Gather every line below where "columns" appears.

Collected data
____________________

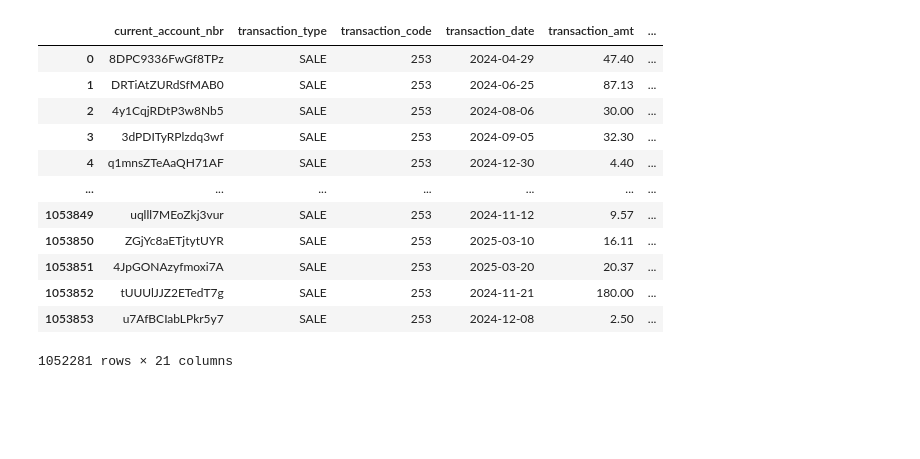
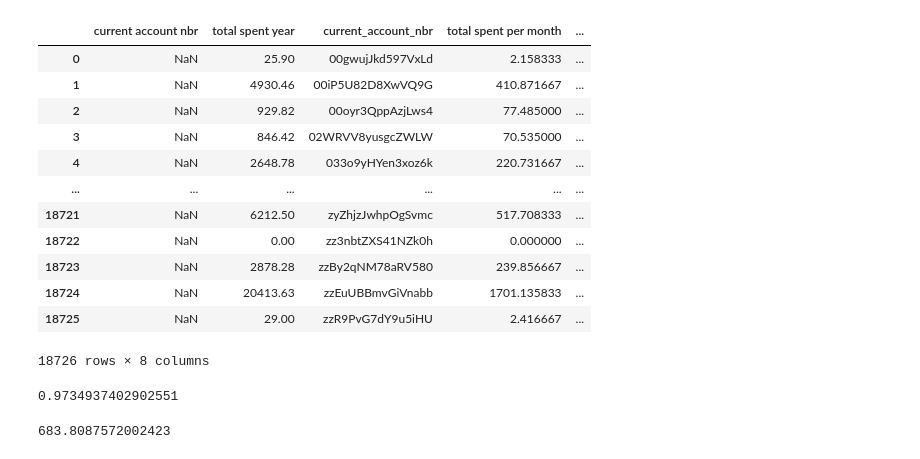
Before and after one commit to lyonstran/ILLINOIS-DATATHON-2025---THE-MEOWS, a Jupyter notebook: working.ipynb, the cells around one changed output. Cells and saved outputs as stored; diff of their text form; code cells hidden in the pictures; blank space fills up the shorter version.

```diff
--- a/working.ipynb
+++ b/working.ipynb
@@ -13,17 +21,14 @@ acc_lvl_features = pd.read_csv('../csvs_datathon/rams_batch_cur.csv')
 fraud_claim_case = pd.read_csv('../csvs_datathon/fraud_claim_case.csv')
 fraud_claim_tran = pd.read_csv('../csvs_datathon/fraud_claim_tran.csv')
 # %%
-#goal to the first part is to predict transaction amt
-
 transaction_data_sales = transaction_data[(transaction_data['transaction_type'] != 'PAYMENT')]
-wrld_transaction_data_sales = wrld_transaction_data[(wrld_transaction_data['transaction_type'] != "PAYMENT")] #filtering only transactions that are 'SALES' only
-#we looked and found that returns and payments don't make up a majority of the transaction types, thus it's impact on prediction shouldn't matter that much if we solely want to predict consumer spending
+wrld_transaction_data_sales = wrld_transaction_data[(wrld_transaction_data['transaction_type'] != "PAYMENT")]
 
 transaction_data_sales['transaction_date'] = pd.to_datetime(transaction_data_sales['transaction_date'])
-transaction_data_salesf = transaction_data_sales[(transaction_data_sales['transaction_date'] >= "2024-08-01") & (transaction_data_sales['transaction_date'] <= "2025-03-31")] #last 8 months
+transaction_data_salesf = transaction_data_sales[(transaction_data_sales['transaction_date'] >= "2024-08-01") & (transaction_data_sales['transaction_date'] <= "2025-03-31")]
 
 wrld_transaction_data_sales['transaction_date'] = pd.to_datetime(wrld_transaction_data_sales['transaction_date'])
-wrld_transaction_data_salesf = wrld_transaction_data_sales[(wrld_transaction_data_sales['transaction_date'] >= "2024-08-01") & (wrld_transaction_data_sales['transaction_date'] <= "2025-03-31")] #last 8 months
+wrld_transaction_data_salesf = wrld_transaction_data_sales[(wrld_transaction_data_sales['transaction_date'] >= "2024-08-01") & (wrld_transaction_data_sales['transaction_date'] <= "2025-03-31")]
 
 
 total_sales_customer1 = transaction_data_sales.groupby('current_account_nbr')['transaction_amt'].sum().reset_index()
@@ -35,21 +40,34 @@ total_sales_customer2.rename(columns = {'transaction_amt' : 'total spent'})
 f_sales1 = transaction_data_salesf.groupby('current_account_nbr')['transaction_amt'].sum().reset_index()
 f_sales2 = wrld_transaction_data_salesf.groupby('current_account_nbr')['transaction_amt'].sum().reset_index()
 
-all_transactions = pd.DataFrame(columns = ['current account nbr', 'total spent']) #made new dataframe grouping account numbers together and summing up their total spending acroos the transaction_data_sales and wrld_transaction_data_sales
+all_transactions = pd.DataFrame(columns = ['current account nbr', 'total spent'])
 acc_nbrs = total_sales_customer1['current_account_nbr'].to_list() + total_sales_customer2['current_account_nbr'].to_list()
 acc_total_spent = total_sales_customer1['transaction_amt'].to_list() + total_sales_customer2['transaction_amt'].to_list()
 
-acc_spent_8 = f_sales1['transaction_amt'].to_list() + f_sales2['transaction_amt'].to_list()
 
-all_transactions['current account nbr'] = acc_nbrs
+all_transactions['current_account_nbr'] = acc_nbrs
 all_transactions['total spent'] = acc_total_spent
 
 all_transactions['total spent per month'] = all_transactions['total spent'] / 12
 all_transactions['total spent per quarter'] = all_transactions['total spent'] / 3
+all_transactions
 
+f_sales1.rename(columns = {'transaction_amt': 'total spent last 8 months'}, inplace = True)
+f_sales2.rename(columns = {'transaction_amt': 'total spent last 8 months'}, inplace = True)
+all_transactions = pd.merge(all_transactions, f_sales1, on = 'current_account_nbr', how = 'left')
+all_transactions = pd.merge(all_transactions, f_sales2, on = 'current_account_nbr', how = 'left', suffixes = ('', '_wrld'))
+all_transactions['total spent last 8 months'] = all_transactions[['total spent last 8 months', 'total spent last 8 months_wrld']].sum(axis=1)
+all_transactions.drop(columns=['total spent last 8 months_wrld'], inplace = True)
+all_transactions['total spent last 8 months'].fillna(0, inplace = True)
 
-diff = len(all_transactions) - (len(f_sales1) + len(f_sales2))
-acc_spent_8.extend([0] * diff)
-all_transactions['totals spent last 8 months'] = acc_spent_8
-all_transactions
+acc_lvl_features = acc_lvl_features.rename(columns = {'cu_account_nbr' : 'current_account_nbr'})
+avg_util_3_months = acc_lvl_features.groupby('current_account_nbr')['ca_avg_utilz_lst_3_mnths'].mean().reset_index()
+all_transactions = pd.merge(all_transactions, avg_util_3_months, on = 'current_account_nbr', how = 'left')
+all_transactions['ca_avg_utilz_lst_3_mnths'].fillna(0, inplace = True)
+
+acc_lvl_features['difference_behav_score'] = acc_lvl_features['rb_new_bhv_scr'] - acc_lvl_features['cu_bhv_scr']
+diff_behav_scr = acc_lvl_features.groupby('current_account_nbr')['difference_behav_score'].mean().reset_index()
+all_transactions = pd.merge(all_transactions, diff_behav_scr, on = 'current_account_nbr', how = 'left')
+all_transactions['difference_behav_score'].fillna(0, inplace = True)
+all_transactions = all_transactions.rename(columns = {'total spent' : 'total spent year'})
 # %% [output]
@@ -74,16 +83,0 @@ See the caveats in the documentation: https://pandas.pydata.org/pandas-docs/stab
-# %%
-wrld_transaction_data_sales
-# %% [output]
-|  | current_account_nbr | transaction_type | transaction_code | transaction_date | transaction_amt | ... |
-| 0 | 8DPC9336FwGf8TPz | SALE | 253 | 2024-04-29 | 47.40 | ... |
-| 1 | DRTiAtZURdSfMAB0 | SALE | 253 | 2024-06-25 | 87.13 | ... |
-| 2 | 4y1CqjRDtP3w8Nb5 | SALE | 253 | 2024-08-06 | 30.00 | ... |
-| 3 | 3dPDITyRPlzdq3wf | SALE | 253 | 2024-09-05 | 32.30 | ... |
-| 4 | q1mnsZTeAaQH71AF | SALE | 253 | 2024-12-30 | 4.40 | ... |
-| ... | ... | ... | ... | ... | ... | ... |
-| 1053849 | uqlll7MEoZkj3vur | SALE | 253 | 2024-11-12 | 9.57 | ... |
-| 1053850 | ZGjYc8aETjtytUYR | SALE | 253 | 2025-03-10 | 16.11 | ... |
-| 1053851 | 4JpGONAzyfmoxi7A | SALE | 253 | 2025-03-20 | 20.37 | ... |
-| 1053852 | tUUUlJJZ2ETedT7g | SALE | 253 | 2024-11-21 | 180.00 | ... |
-| 1053853 | u7AfBCIabLPkr5y7 | SALE | 253 | 2024-12-08 | 2.50 | ... |
-1052281 rows × 21 columns
@@ -101,0 +84,16 @@ wrld_transaction_data_sales
+# %%
+all_transactions
+# %% [output]
+|  | current account nbr | total spent year | current_account_nbr | total spent per month | ... |
+| 0 | NaN | 25.90 | 00gwujJkd597VxLd | 2.158333 | ... |
+| 1 | NaN | 4930.46 | 00iP5U82D8XwVQ9G | 410.871667 | ... |
+| 2 | NaN | 929.82 | 00oyr3QppAzjLws4 | 77.485000 | ... |
+| 3 | NaN | 846.42 | 02WRVV8yusgcZWLW | 70.535000 | ... |
+| 4 | NaN | 2648.78 | 033o9yHYen3xoz6k | 220.731667 | ... |
+| ... | ... | ... | ... | ... | ... |
+| 18721 | NaN | 6212.50 | zyZhjzJwhpOgSvmc | 517.708333 | ... |
+| 18722 | NaN | 0.00 | zz3nbtZXS41NZk0h | 0.000000 | ... |
+| 18723 | NaN | 2878.28 | zzBy2qNM78aRV580 | 239.856667 | ... |
+| 18724 | NaN | 20413.63 | zzEuUBBmvGiVnabb | 1701.135833 | ... |
+| 18725 | NaN | 29.00 | zzR9PvG7dY9u5iHU | 2.416667 | ... |
+18726 rows × 8 columns
@@ -101,0 +109,10 @@ wrld_transaction_data_sales
+# %%
+r_squared = r2_score(Y_test, predictions)
+r_squared
+# %% [output]
+0.9734937402902551
+# %%
+rmse = np.sqrt(mean_squared_error(Y_test, predictions))
+rmse
+# %% [output]
+683.8087572002423
```
Also changed, not shown: parts of 12 cells of this notebook.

____________________

• **Final answer**
@@ -35,21 +40,34 @@ total_sales_customer2.rename(columns = {'transaction_amt' : 'total spent'})
-all_transactions = pd.DataFrame(columns = ['current account nbr', 'total spent']) #made new dataframe grouping account numbers together and summing up their total spending acroos the transaction_data_sales and wrld_transaction_data_sales
+all_transactions = pd.DataFrame(columns = ['current account nbr', 'total spent'])
+f_sales1.rename(columns = {'transaction_amt': 'total spent last 8 months'}, inplace = True)
+f_sales2.rename(columns = {'transaction_amt': 'total spent last 8 months'}, inplace = True)
+all_transactions.drop(columns=['total spent last 8 months_wrld'], inplace = True)
+acc_lvl_features = acc_lvl_features.rename(columns = {'cu_account_nbr' : 'current_account_nbr'})
+all_transactions = all_transactions.rename(columns = {'total spent' : 'total spent year'})
-1052281 rows × 21 columns
+18726 rows × 8 columns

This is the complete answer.